While I could not connect with the circumstances, the lessons the author, Marc E. Agronin, M.D., were gems worth sharing.
- Accept that the mind and the heart different. Agronin shares that “there is ineffable value to the child-parent relationship that transcends most conflicts, so that the heart will yearn for a connection that the mind may reject. It is possible to communicate with someone and to support their needs without having to endorse current behaviors or forgive past ones.”While I had a better than normal upbringing, my brain knows that the two people in my parent’s bodies are not the people who raised me, but some days, they talk, laugh and convince me that my parents still embody the human forms I face.I want them to be my parents, but I need to engage them as two head-injured adults who look, talk, laugh and sometimes engage me in ways that make me long for my parents.
I really do miss them.
- Parental relationships require reinvention. As children, we changed and grew, and so must our relationship with our parents. Agronin reminds us that “there is always a choice about which moments from the present and past to use in forming a relationship. Too much focus on past wrongs can rob the present of any redeeming moments, while fixation on a glorious past can obscure the reality of the present, especially when medical or psychiatric illness has changed the persona.”I’ve wondered if the really nasty things that my parent have done were hidden personality quirks. I know I’m not the ONLY one who has considered this idea!
The woman who helps us with our kids is a graduate student studying Speech and Language. She told me about a recent program speaker who shared that her client, who had a husband suffering from dementia, would wake her in the night and tell her to leave the bed, his wife would be coming home soon and she couldn’t be found in the bed with him. Could you have your spouse say this to you and not wonder if they cheated on you in the past?

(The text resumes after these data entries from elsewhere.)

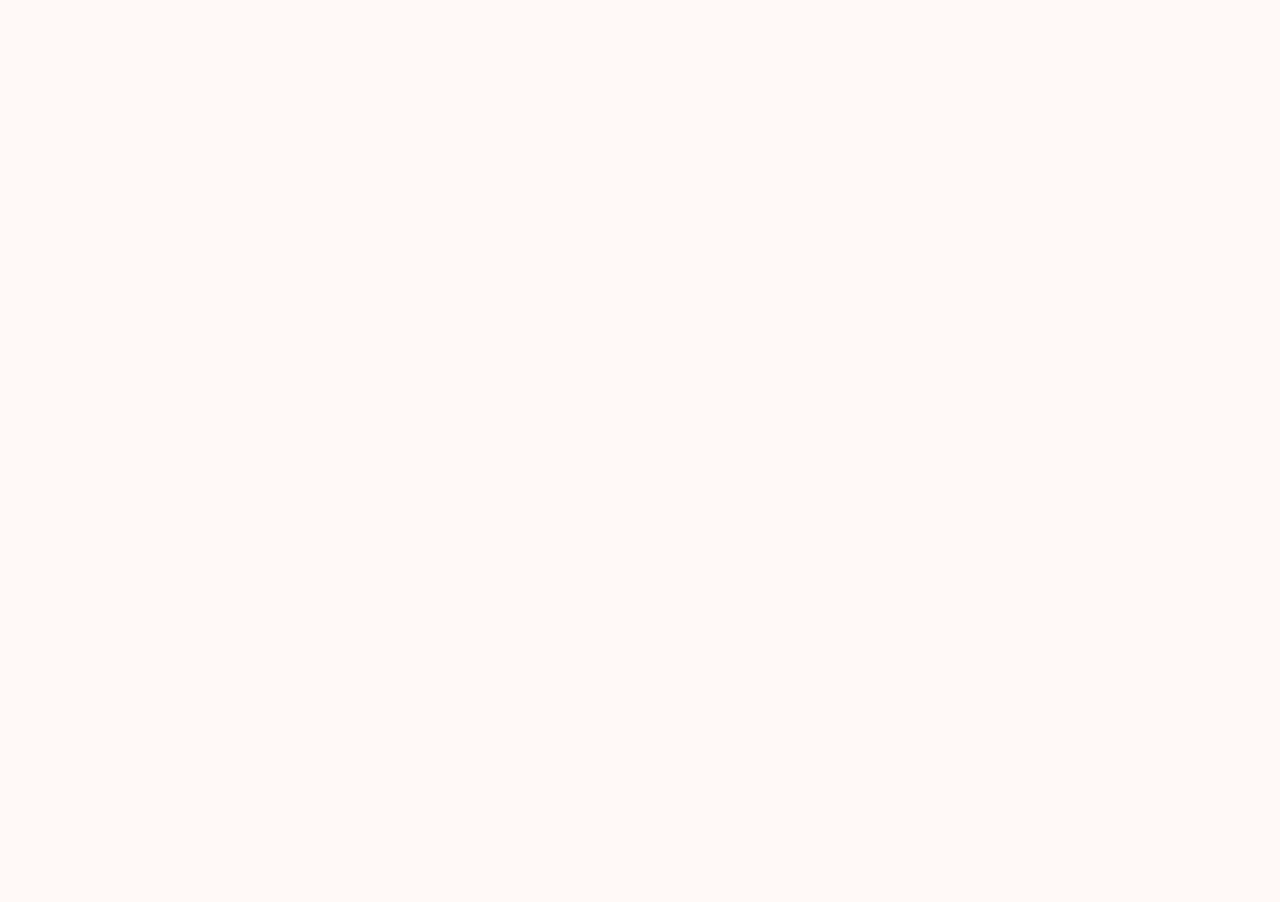
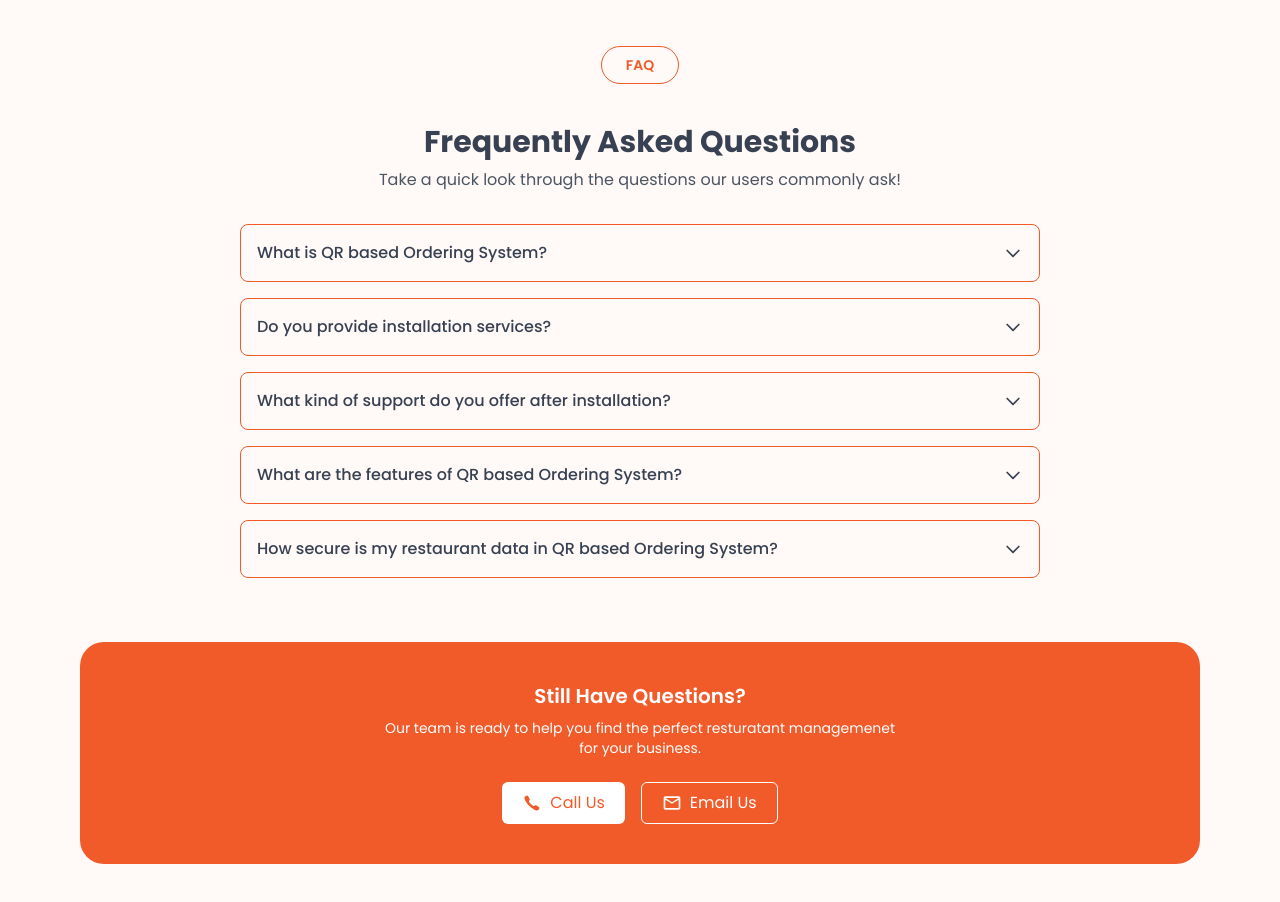
Before and after one commit to ayushptk/Qr-Based-Ordering-System, a React (Vite) app: page / in a window 1280 px wide. Shown: the part 2352-3254 px from the top of the page. Before the commit the page ends 2350 px from the top, so only its background shows below. Built offline with nearby package versions, Linux system fonts and the light colour scheme; a web font is replaced by a local one.

Commit message:
Faq Section Add

```diff
--- a/src/App.jsx
+++ b/src/App.jsx
@@ -5,6 +5,8 @@ import Featuressection from "./whyoursection/features"
 import OurServices from "./OurServices/ourservices"
 import Testimonials from "./testomonials/Testimonials"
 import ModalBox from "./modalboxperfect/modalbox"
+import { FaQ } from "react-icons/fa6"
+import FAQsection from "./FAQ/faq"
 
 
 function App() {
@@ -18,6 +20,7 @@ function App() {
       <OurServices />
       <Testimonials />
       <ModalBox />
+      <FAQsection/>
     </div>
 
 
--- /dev/null
+++ b/src/FAQ/faq.jsx
@@ -0,0 +1,105 @@
+import React, { useState } from 'react';
+import { IoIosCall } from "react-icons/io";
+import { MdOutlineEmail } from "react-icons/md";
+
+const faqs = [
+  {
+    question: 'What is QR based Ordering System?',
+    answer:
+      'QR based Ordering System allows customers to scan a QR code to view the menu and place orders directly from their mobile devices.',
+  },
+  {
+    question: 'Do you provide installation services?',
+    answer:
+      'Yes, we provide full installation services to help you set up the QR based Ordering System at your restaurant.',
+  },
+  {
+    question: 'What kind of support do you offer after installation?',
+    answer:
+      'We offer 24/7 customer support and maintenance services to ensure your system runs smoothly.',
+  },
+  {
+    question: 'What are the features of QR based Ordering System?',
+    answer:
+      'Features include contactless ordering, real-time menu updates, order tracking, and secure payment options.',
+  },
+  {
+    question: 'How secure is my restaurant data in QR based Ordering System?',
+    answer:
+      'We use industry-standard encryption and security protocols to protect your restaurant data.',
+  },
+];
+
+const FAQsection = () => {
+  const [openIndex, setOpenIndex] = useState(null);
+
+  const toggleFAQ = (index) => {
+    setOpenIndex(openIndex === index ? null : index);
+  };
+
+  return (
+    <section className=" py-12 px-4 sm:px-6 lg:px-20">
+      <div className="max-w-4xl mx-auto flex justify-center items-center flex-col">
+        <button className="border border-[#F15A29] text-[#F15A29] rounded-full px-6 py-2 text-sm font-semibold mb-10 mx-auto item-center flex justify-center ">
+          FAQ
+        </button>
+        <h2 className="text-2xl sm:text-3xl font-bold text-gray-700 mb-2  mx">
+          Frequently Asked Questions
+        </h2>
+        <p className="text-gray-600 mb-8 text-center sm:text-left">
+          Take a quick look through the questions our users commonly ask!
+        </p>
+
+        <div className="space-y-4">
+          {faqs.map((faq, index) => (
+            <div
+              key={index}
+              className="border border-[#F15A29] rounded-lg p-4 cursor-pointer w-[800px] mx-auto"
+              onClick={() => toggleFAQ(index)}
+            >
+              <div className="flex justify-between items-center">
+                <h3 className="text-gray-700 font-medium">{faq.question}</h3>
+                <svg
+                  className={`w-5 h-5 text-gray-700 transform transition-transform duration-300 ${
+                    openIndex === index ? 'rotate-180' : ''
+                  }`}
+                  fill="none"
+                  stroke="currentColor"
+                  strokeWidth="2"
+                  viewBox="0 0 24 24"
+                  xmlns="http://www.w3.org/2000/svg"
+                >
+                  <path strokeLinecap="round" strokeLinejoin="round" d="M19 9l-7 7-7-7"></path>
+                </svg>
+              </div>
+              {openIndex === index && (
+                <p className="mt-3 text-gray-600 text-sm">{faq.answer}</p>
+              )}
+            </div>
+          ))}
+        </div>
+      </div>
+
+      <div className="mt-16 bg-[#F15A29] rounded-3xl py-10 px-8 max-w-6xl mx-auto text-center text-white">
+        <h3 className="text-lg sm:text-xl font-semibold mb-2">
+          Still Have Questions?
+        </h3>
+        <p className="text-sm sm:text-[14px] mb-6 max-w-lg mx-auto">
+          Our team is ready to help you find the perfect resturatant managemenet for your business.
+        </p>
+        <div className="flex justify-center gap-4">
+          <button className="bg-white text-[#F15A29] rounded-md px-5 py-2 flex items-center gap-2 font-md hover:bg-gray-100 transition">
+            <IoIosCall  fontSize={20}/>
+            Call Us
+          </button>
+          <button className="border border-white rounded-md px-5 py-2 flex items-center gap-2 font-md hover:bg-white hover:text-[#F15A29] transition">
+           <MdOutlineEmail  fontSize={20}/>
+            Email Us
+          </button>
+        </div>
+      </div>
+    </section>
+  );
+};
+
+export default FAQsection;
```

Agronin reminds us to re-invent our relationship to focus on the “more palatable or even lofty characteristics, while ignoring, de-emphasizing or redirecting the more unacceptable ones. It’s a form of selective engagement.”

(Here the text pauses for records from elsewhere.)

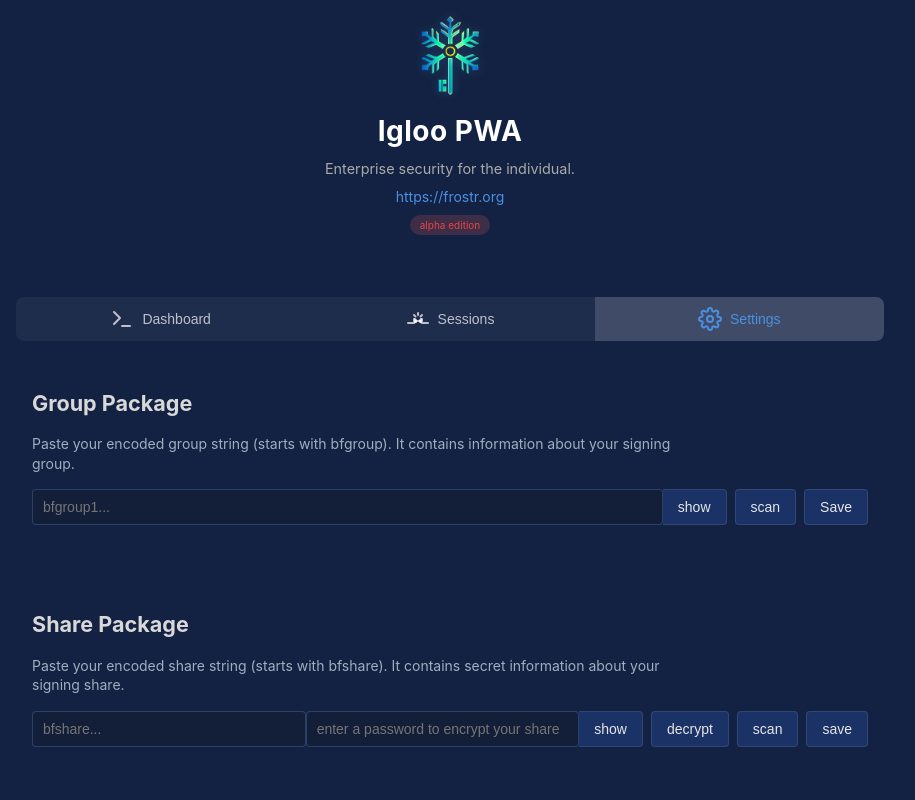
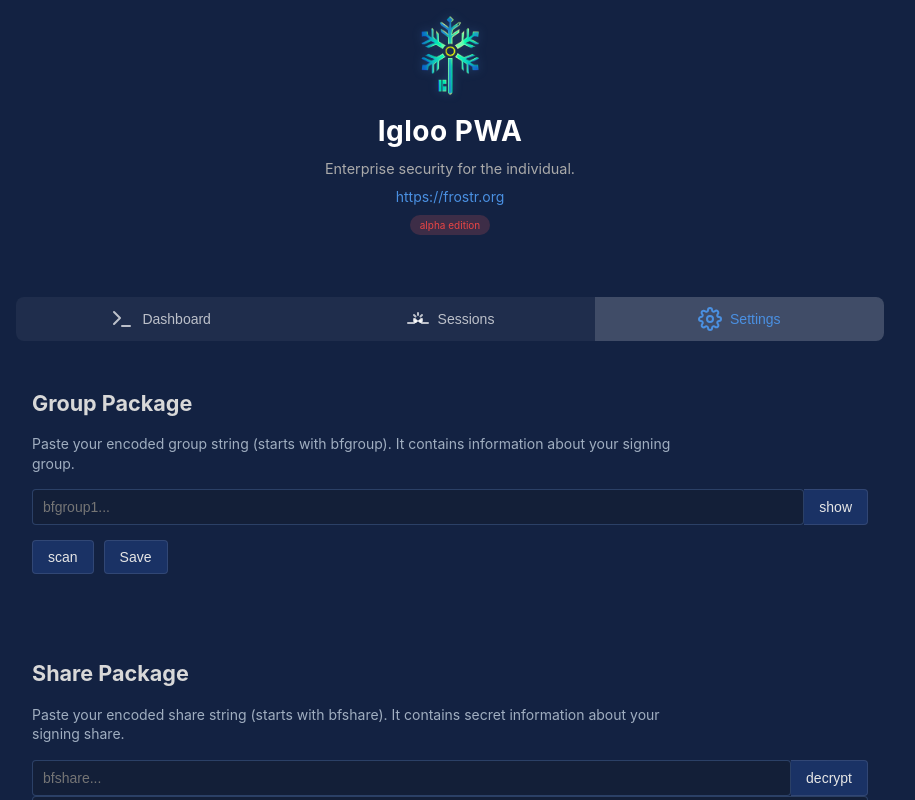
Before and after one commit to FROSTR-ORG/igloo-pwa, a React app: page / in a window 1280 px wide. Both pictures are taken after a click on the button "Settings". Shown: the top 800 px of the page, without its empty margins (190-1105 px from the left). Built offline with nearby package versions, Linux system fonts and the light colour scheme; what @frostr/bifrost, @vbyte/micro-lib would draw is missing.

Commit message:
fixed formatting

```diff
--- a/src/components/app.tsx
+++ b/src/components/app.tsx
@@ -1,25 +1,73 @@
-import { QueryClient, QueryClientProvider } from '@tanstack/react-query'
+import { decode_group_pkg } from '@frostr/bifrost/encoder'
+import { useEffect }        from 'react'
 
-import { Header } from '@/components/layout/header.js'
-import { Tabs }   from '@/components/layout/tabs.js'
+import { Header }      from '@/components/layout/header.js'
+import { Tabs }        from '@/components/layout/tabs.js'
+import { useSettings } from '@/hooks/useSettings.js'
 
-// Create a client instance
-const queryClient = new QueryClient({
-  defaultOptions: {
-    queries: {
-      retry: 1,
-      staleTime: 5 * 60 * 1000, // 5 minutes
-    },
-  },
-})
+import type { AppSettings } from '@/types/index.js'
 
 export function App () {
+
+  const store = useSettings()
+
+  useEffect(() => {
+    try {
+      // Get the current settings.
+      const { group, pubkey, share, relays } = store.data
+      // Define the updated settings object.
+      const updated : Partial<AppSettings> = {}
+      // Parse the URL parameters for relay URLs.
+      const params = new URLSearchParams(window.location.search)
+      // Get the group parameter from the URL.
+      const group_str  = params.get('g')
+      // Get the pubkey parameter from the URL.
+      const pubkey_str = params.get('p')
+      // Get the share parameter from the URL.
+      const share_str  = params.get('s')
+      // Get all the relay URLs from the URL parameters.
+      const urls = params.getAll('r')
+      // For each relay URL,
+      for (const url of urls) {
+        // If the relay URL is not already in the list, add it.
+        if (!relays.some(relay => relay.url === url)) {
+          // If the relay array is not set,
+          if (updated.relays === undefined) {
+            // Create a new array.
+            updated.relays = new Array()
+          }
+          // Add the relay to the array.
+          updated.relays.push({ url, read: true, write: true })
+        }
+      }
+      // If a group is specified, but the group is not set,
+      if (group === null && group_str !== null) {
+        // Set the group package from the URL parameter.
+        updated.group = decode_group_pkg(group_str)
+      }
+      // If a share is specified, but the share is not set,
+      if (
+        share  === null && share_str  !== null &&
+        pubkey === null && pubkey_str !== null
+      ) {
+        // Set the share from the URL parameter.
+        updated.pubkey = pubkey_str
+        updated.share  = share_str
+      }
+      // If the updated settings object is not empty,
+      if (Object.keys(updated).length > 0) {
+        // Update the store.
+        store.update(updated)
+      }
+    } catch (e) {
+      console.error(e)
+    }
+  }, [])
+
   return (
-    <QueryClientProvider client={queryClient}>
-      <div className="app">
-        <Header />
-        <Tabs />
-      </div>
-    </QueryClientProvider>
+    <div className="app">
+      <Header />
+      <Tabs />
+    </div>
   )
 }
--- a/src/components/settings/group.tsx
+++ b/src/components/settings/group.tsx
@@ -103,6 +103,10 @@ export function GroupConfigField() {
             >
               {show ? 'hide' : 'show'}
             </button>
+          </div>
+        </div>
+
+        <div className="action-buttons">
           <button
             className="button"
             onClick={() => setIsScanning(!isScanning)}
@@ -116,7 +120,6 @@ export function GroupConfigField() {
           >
             {saved ? 'Saved' : 'Save'}
           </button>
-          </div>
         </div>
 
         {isScanning && (
--- a/src/components/settings/share.tsx
+++ b/src/components/settings/share.tsx
@@ -29,6 +29,19 @@ export function ShareConfigField() {
       return
     }
     setInput(decrypted)
+  }
+
+  const encrypt = () => {
+    if (!is_share_string(input)) {
+      setError('invalid share string')
+      return
+    }
+    const encrypted = encrypt_secret(input, password)
+    if (!encrypted) {
+      setError('failed to encrypt secret share')
+      return
+    }
+    setInput(encrypted)
   }
 
   /**
@@ -109,6 +122,27 @@ export function ShareConfigField() {
             onChange={e => setInput(e.target.value.trim())}
             placeholder="bfshare..."
           />
+          <div className="input-actions">
+            {input.startsWith('bfshare') && (
+            <button
+              className="button"
+                onClick={() => setShow(!show)}
+              >
+                {show ? 'hide' : 'show'}
+              </button>
+            )}
+            {!input.startsWith('bfshare') && (
+              <button
+                className="button"
+                onClick={() => decrypt()}
+               >
+                 decrypt
+               </button>
+            )}
+          </div>
+        </div>
+
+        <div className="input-with-button">
           <input
             type="password"
             value={password}
@@ -116,19 +150,9 @@ export function ShareConfigField() {
             placeholder="enter a password to encrypt your share"
             className="nsec-input flex-input"
           />
-          <div className="input-actions">
-            <button
-              className="button"
-              onClick={() => setShow(!show)}
-            >
-              {show ? 'hide' : 'show'}
-            </button>
-            <button
-              className="button"
-              onClick={() => decrypt()}
-            >
-              decrypt
-            </button>
+        </div>
+
+        <div className="action-buttons">
           <button
             className="button"
             onClick={() => setIsScanning(!isScanning)}
@@ -142,7 +166,6 @@ export function ShareConfigField() {
           >
             {saved ? 'saved' : 'save'}
           </button>
-          </div>
         </div>
 
         {isScanning && (
--- a/src/index.tsx
+++ b/src/index.tsx
@@ -1,9 +1,13 @@
-import { StrictMode } from 'react'
-import { createRoot } from 'react-dom/client'
-import { App }        from '@/components/app.js'
-import * as CONST     from '@/const.js'
+import { StrictMode }             from 'react'
+import { createRoot }             from 'react-dom/client'
+import { App }                    from '@/components/app.js'
+import { create_request_message } from '@/lib/message.js'
 
-import { create_request_message } from '@/lib/message.js'
+import {
+  QueryClient,
+  QueryClientProvider
+} from '@tanstack/react-query'
+
 
 import './styles/global.css'
 import './styles/layout.css'
@@ -12,6 +16,16 @@ import './styles/console.css'
 import './styles/sessions.css'
 import './styles/settings.css'
 import './styles/scanner.css'
+
+// Create a client instance
+const queryClient = new QueryClient({
+  defaultOptions: {
+    queries: {
+      retry: 1,
+      staleTime: 5 * 60 * 1000, // 5 minutes
+    },
+  },
+})
 
 // Register service worker
 if ('serviceWorker' in navigator) {
@@ -61,6 +75,8 @@ const root = createRoot(container)
 // Render the app.
 root.render(
   <StrictMode>
-    <App />
+    <QueryClientProvider client={queryClient}>
+      <App />
+    </QueryClientProvider>
   </StrictMode>
 )
```
Lines whose indentation alone changed are shown as unchanged.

Ultimately, you will realize you have to change. Your parent is no longer capable of it. Shifted.